- Extract the mining software files to a folder on your computer.
- Open the mining software’s configuration file using a text editor.
- Replace the default mining pool address and port with the ones provided by your chosen mining pool.
- Save the configuration file and close it.
- Open a command prompt or PowerShell window.
- Navigate to the folder where you extracted the mining software files.
- Enter the command to start mining, which is usually the name of the mining software executable file.
For the miner to start, double-click your Bat file. The miner will start, execute the setx commands to initialise each of your GPUs, create the DAG file on each of your GPUs, and begin hashing. To see your hashing speed, click “s” after it has ran for roughly 20 seconds.
Now that you have this data, you can use the Ethereum mining calculator once more to calculate an even more precise estimate of your revenue. Return to Ethermine.org and paste your wallet address into the Address window at the top to track your pool earnings.
Choose ‘Check Status’ from the menu:
Step 7: Monitor and Optimize
Your Mining Operation After you start mining, keep an eye on your mining software’s output, which will provide information on your hashrate, temperature, and other relevant metrics.
Adjust the GPU settings as needed to optimize performance while keeping the temperature under control. Regularly monitor your mining pool’s website or dashboard to track your earnings and ensure everything is running smoothly.
Mining Ethereum on Windows can be a rewarding venture for those interested in cryptocurrency mining.
By following the steps outlined in this guide, you can get started on your mining journey. Remember to consider the hardware requirements, choose a suitable wallet, download the right mining software, join a mining pool, and monitor your mining operation for optimal results.
Frequently Asked Questions
1- How Many Ethereum Can Be Mined?
There is no cap on the total number of Ethereum that can be created, unlike with Bitcoin. About 13,500 Ether are mined every day.
2- Can I mine with my CPU instead of a GPU ?
Due to the speed increase of GPUs, CPU mining is no longer viable or worthwhile. Even entry-level GPUs are approximately 200 times quicker than CPUs for mining applications.
3- Can I mine using any ETH wallet address?
Any ETH wallet address can be used for mining, but before doing so, double check with the website first.
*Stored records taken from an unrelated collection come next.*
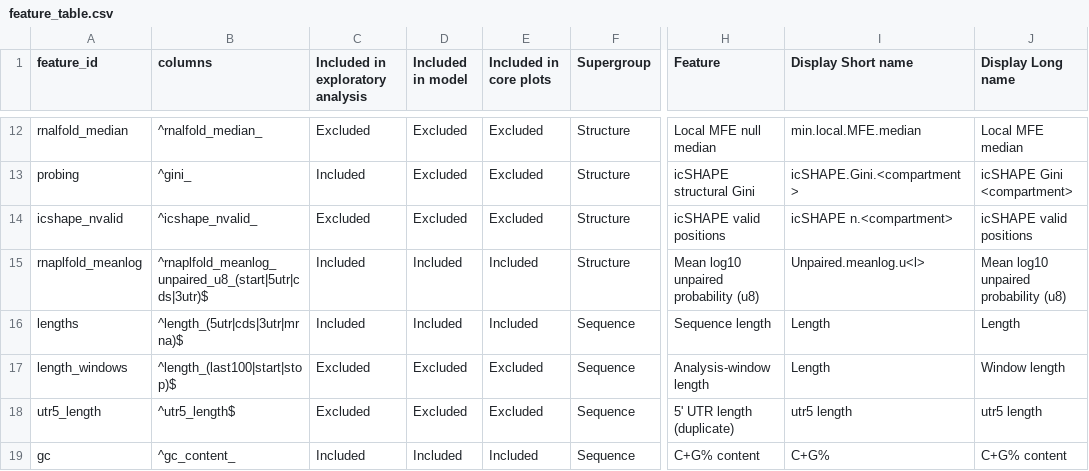
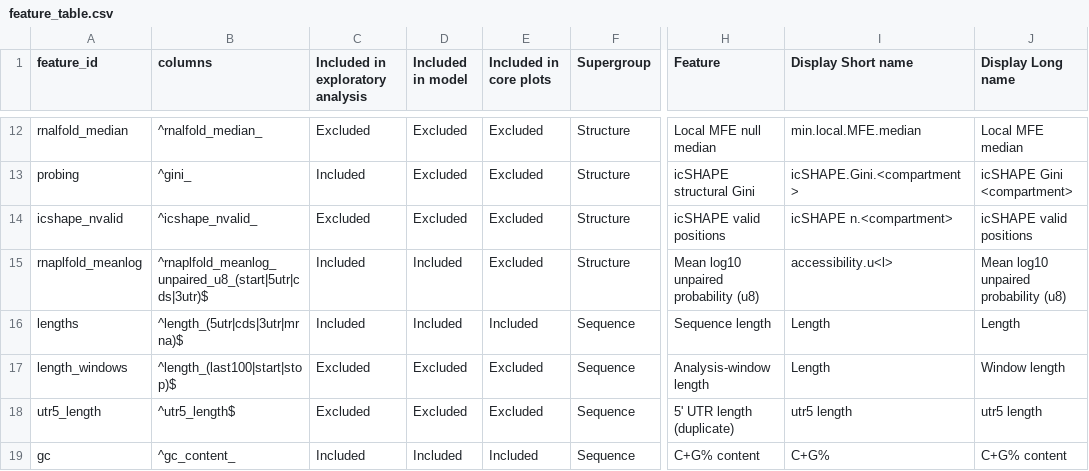
Before and after one commit to DJ-Champion/mRNA_stability_R, a CSV file: R/feature_table.csv, drawn as a sheet; only a part is shown, gaps mark what is left out; the diff names each change by its address in the sheet, - before the commit and + after, or states it on an @@ line.

Commit message:
Feature table change

```diff
--- a/R/feature_table.csv
+++ b/R/feature_table.csv
-E15 (Included in core plots): Included
+E15 (Included in core plots): Excluded
-I15 (Display Short name): Unpaired.meanlog.u<l>
+I15 (Display Short name): accessibility.u<l>
```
Some exchanges do not allow mining or only permit small deposits. Simply make sure the wallet you use is appropriate for mining.
4- How about platforms for cloud mining?
AVOID investing in Ethereum cloud mining sites and associated investment programs. 99.9% of cloud mining sites are Ponzi schemes or Ponzi schemes with a fractional reserve.
Although there are a handful that have been around for a while, there haven’t been any 3rd party audits of the hashing power supplied, and profits are often quite modest unless you are actively seeking people to join (another red flag of ponzi related activity).